Now we need to determine how much CO2 is going to form from 23.1 kilograms of oxygen gas.2271

23.1 kilograms of oxygen, I want to get to grams first.2280

Times 103 grams for every 1 kilogram of oxygen; that is grams of A.2288

Now from grams of A, I go to moles of A.2296

Times 1 mole of oxygen for every... the molar mass of molecular oxygen is going to be 32 grams of O2.2298

That is moles of A; now from moles of A, I go to moles of B.2314

That is going to be 1 mole of CO2 for every 2 moles of oxygen.2318

Remember I am getting this from the balanced chemical equation.2324

Now from this I want to go ahead and get the grams of CO2.2329

Again I want to get the grams of CO2.2342

Now I am going to multiply this by 44 grams of carbon dioxide for every 1 mole of CO2.2345

When all is said and done, we are going to get approximately 16,000 grams of CO2.2355

I apologize; I don't have that number in front of me.2363

But it is going to be roughly that number; roughly 16,000 grams of CO2.2365

What is important is that this is going to be smaller than the 107 milligrams of CO2 gotten from the other answer.2374

Just go ahead and compare; 16,000 grams of CO2 is going to be...2390

That is going to be 16,000,000 milligrams of CO2 or 1.6 times 107 milligrams of CO2.2396

From the previous answer, this was I believe 6.3 times 107 milligrams.2409

The 1.6 times 107 milligrams of CO2 is going to be our actual answer.2418

We conclude that molecular oxygen is the limiting reactant.2429

CH4 in this case is going to be in excess.2440

We don't have enough oxygen; that is why it is limiting.2448

But we have plenty of CH4.2450

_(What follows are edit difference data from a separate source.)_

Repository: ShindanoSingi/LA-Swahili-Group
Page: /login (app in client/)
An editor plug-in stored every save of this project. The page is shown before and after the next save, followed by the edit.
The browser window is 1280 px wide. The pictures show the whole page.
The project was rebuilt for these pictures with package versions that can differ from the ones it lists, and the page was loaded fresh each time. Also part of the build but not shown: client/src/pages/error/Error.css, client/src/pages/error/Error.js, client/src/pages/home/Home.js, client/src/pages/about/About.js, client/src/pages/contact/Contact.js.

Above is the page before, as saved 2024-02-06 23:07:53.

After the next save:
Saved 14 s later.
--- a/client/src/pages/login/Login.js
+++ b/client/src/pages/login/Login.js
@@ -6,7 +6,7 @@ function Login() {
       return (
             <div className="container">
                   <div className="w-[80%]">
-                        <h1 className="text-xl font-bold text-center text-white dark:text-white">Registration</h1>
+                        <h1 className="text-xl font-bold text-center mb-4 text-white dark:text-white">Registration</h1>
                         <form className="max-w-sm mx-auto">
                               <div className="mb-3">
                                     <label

What that means is that we can calculate the amount of CH4 that is going to remain.2454

We started with 23.1 kilograms initially of CH4.2461

We are going to be using roughly 16,000 grams of CH4 required; roughly.2471

That means 23,100 grams minus 16,000 grams tells me approximately 5,000 grams of CH4, the excess amount, will remain unused.2489

What we just did again for sample problem three was a limiting reactant problem.2511

We not only determined the limiting reactant.2516

We also determined how much of the excess reactant is going to remain.2519

Thank you for using Educator.com; it was great to see you guys again.2525

I will see you all next time.2529